LOIYANGALANI, Kenya (Reuters) - Villagers in northern Kenya have begun to burn piles of animal carcases, hoping to head off an outbreak of disease as their livestock starve to death in the region’s worst drought in five years.
The smell of death hangs heavily over Lake Turkana and dried animal corpses dot the cracked mud where the lake has receded, leaving boats stranded on the dry land.
Nomadic communities store their savings in animals rather than banks and each carcass is a major loss.
The Kenyan government said 2.7 million people are affected by the drought. It estimates 20 percent of livestock has died in the arid and semi-arid counties, an area comprising about 80 percent of Kenya’s landmass.

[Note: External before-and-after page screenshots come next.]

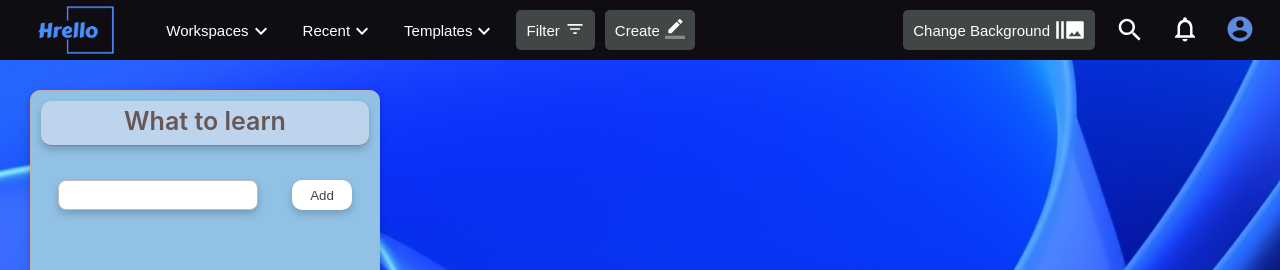
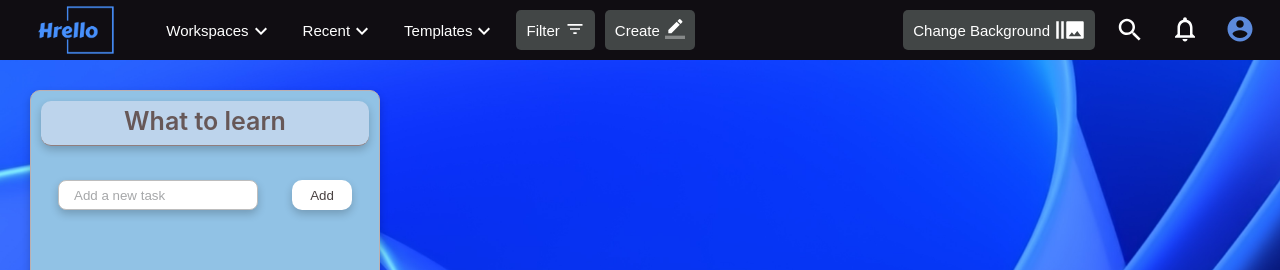
Before and after one commit to liha4ini/todo_it_incubator, a React (Create React App) app: page / in a window 1280 px wide. Shown: the top 270 px of the page. Built offline with nearby package versions, Linux system fonts and the light colour scheme; the HTML template or start-up script is replaced by a standard one.

Commit message:
minor fix

```diff
--- a/src/App.tsx
+++ b/src/App.tsx
@@ -30,10 +30,9 @@ function App() {
     ]
 
     const [tasks, setTasks] = useState<TasksType[]>(initialTasks)
-    const [filterTasks, setFilterTasks] = useState<FilterValuesType>('all')
     const [modalActive, setModalActive] = useState(false)
     const [bgImage, setBgImage] = useState<string>(bg_images[8].image)
-    console.log(bgImage)
+
     useEffect(() => {
         const SavedBG = localStorage.getItem('savedImageBackground')
         if (SavedBG){
@@ -50,36 +49,8 @@ function App() {
         setTasks([newTask, ...tasks])
     }
 
-    const changeFilter = (value: FilterValuesType) => {
-        setFilterTasks(value)
-    }
-
     const changeTaskStatus = (id: string) => {
         setTasks(tasks.map(el => el.id === id ? {...el, isDone: !el.isDone} : el))
-    }
-
-    // const onChangeBackgroundHandler = (imgID: string, bgI: string) => {
-    //     let image = bg_images.filter(img => img.id === imgID)
-        // setBgImage(image[id].image)
-        // const createCss = (id: number, bgI: string) => {
-        //     if (id === activeLinkId) {
-        //         return {
-        //             backgroundImage: `url(${bgI})`,
-        //             backgroundSize: "cover",
-        //             backgroundRepeat: "no-repeat"
-        //         };
-        //     } else return {};
-        // };
-    // }
-
-    let getFilterTasks = tasks;
-
-    if (filterTasks === 'completed') {
-        getFilterTasks = tasks.filter(i => i.isDone)
-    }
-
-    if (filterTasks === 'active') {
-        getFilterTasks = tasks.filter(i => !i.isDone)
     }
 
     return (
@@ -90,7 +61,6 @@ function App() {
             />
             <div className='main_content'
                  style={{
-                     // backgroundImage: `url(${bg_image})`,
                      backgroundImage: `url(${bgImage})`,
                      backgroundRepeat: 'no-repeat',
                      backgroundSize: "cover"
@@ -103,11 +73,9 @@ function App() {
                 />
                 <Todolist
                     title='What to learn'
-                    data={getFilterTasks}
+                    tasks={tasks}
                     deleteTask={deleteTask}
-                    changeFilter={changeFilter}
                     addTask={addTask}
-                    filterTasks={filterTasks}
                     changeTaskStatus={changeTaskStatus}
                 />
             </div>
--- a/src/components/MultiInput/MultiInput.tsx
+++ b/src/components/MultiInput/MultiInput.tsx
@@ -7,11 +7,12 @@ type MultiInputPropsType = {
     setInputValue: (inputValue: string) => void
     inputType?: string
     callBack: () => void
+    placeholder?: string
 }
 
 export const MultiInput: FC<MultiInputPropsType> = (props) => {
 
-    const {inputValue, setInputValue, inputClasses, inputType, callBack, ...restProps} = props
+    const {inputValue, setInputValue, inputClasses, inputType, callBack, placeholder, ...restProps} = props
 
     const onChangeInputValueHandler = (e: ChangeEvent<HTMLInputElement>) => {
         setInputValue(e.currentTarget.value)
@@ -31,6 +32,7 @@ export const MultiInput: FC<MultiInputPropsType> = (props) => {
                 value={inputValue}
                 onChange={onChangeInputValueHandler}
                 onKeyPress={onKeyPressHandler}
+                placeholder={placeholder}
             />
         </div>
     );
--- a/src/components/Todolist/Todolist.tsx
+++ b/src/components/Todolist/Todolist.tsx
@@ -9,12 +9,10 @@ import {MultiInput} from "../MultiInput/MultiInput";
 
 type TodolistPropsType = {
     title: string
-    data: TasksType[]
+    tasks: TasksType[]
     deleteTask: (id: string) => void
-    changeFilter: (value: FilterValuesType) => void
     addTask: (newTitle: string) => void
     changeTaskStatus: (taskId: string, checkedValue: boolean) => void
-    filterTasks: FilterValuesType
 }
 
 export type TasksType = {
@@ -25,10 +23,38 @@ export type TasksType = {
 
 export default function Todolist(props: TodolistPropsType) {
 
-    const {title, data, deleteTask, changeFilter, addTask, changeTaskStatus, filterTasks, ...restProps} = props;
+    const {title, tasks, deleteTask, addTask, changeTaskStatus, ...restProps} = props;
 
     const [inputValue, setInputValue] = useState('')
     const [error, setError] = useState<string | null>(null)
+    const [filterTasks, setFilterTasks] = useState<FilterValuesType>('all')
+
+    const changeFilter = (value: FilterValuesType) => {
+        setFilterTasks(value)
+    }
+
+    // const filteredTasks = () => {
+    //     let getFilterTasks = tasks;
+    //
+    //     if (filterTasks === 'completed') {
+    //         getFilterTasks = tasks.filter(i => i.isDone)
+    //     }
+    //
+    //     if (filterTasks === 'active') {
+    //         getFilterTasks = tasks.filter(i => !i.isDone)
+    //     }
+    //     return getFilterTasks
+    // }
+
+    let getFilterTasks = tasks;
+
+    if (filterTasks === 'completed') {
+        getFilterTasks = tasks.filter(i => i.isDone)
+    }
+
+    if (filterTasks === 'active') {
+        getFilterTasks = tasks.filter(i => !i.isDone)
+    }
 
     const removeTaskHandler = (id: string) => {
         deleteTask(id)
@@ -48,8 +74,7 @@ export default function Todolist(props: TodolistPropsType) {
         addTask(inputValue)
     }
 
-    const todoItems = data.map(i => {
-
+    const todoItems = getFilterTasks.map(i => {
         const changeTaskStatusHandler = (e: ChangeEvent<HTMLInputElement>) => {
             changeTaskStatus(i.id, e.currentTarget.checked)
         }
@@ -94,6 +119,7 @@ export default function Todolist(props: TodolistPropsType) {
                     // inputClasses={error ? 'error' : 'input'}
                     inputClasses={'input'}
                     callBack={onEnterHandler}
+                    placeholder={'Add a new task'}
                 />
                 {/*{error && <div className={'error-message'}>{error}</div>}*/}
                 <MultiButton
```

“It is the worst drought since 2011,” said James Oduor, head of Kenya’s National Drought Management Authority.
The government is running a “destocking” program, which pays herders for animals they would struggle to sell. It pays 2,000 Kenya shillings ($20) for a goat or a sheep, and 15,000 Ksh for a cow. That’s half of the price of a healthy animal.
“If they are in good condition, they can be moved to graze elsewhere. When they cannot be moved, the animal is slaughtered so the community can benefit from more food,” said Oduor.
Villager Lokuukwi Achembe said his village lost around 2,000 goats.
“This is our food and our way of living,” he said sadly.
On the southern short of Lake Turkana, famed for the harsh beauty of its landscape, residents are burning carcasses to stop the bodies from infecting water supplies if the rains come.
Village elder Lowake Alishu said, “We are collecting the goats around the manyatta (group of thatched huts) to stop the spreading of disease.”
Additional reporting by Katharine Houreld; Writing by Katharine Houreld; Editing by Andrew Heavens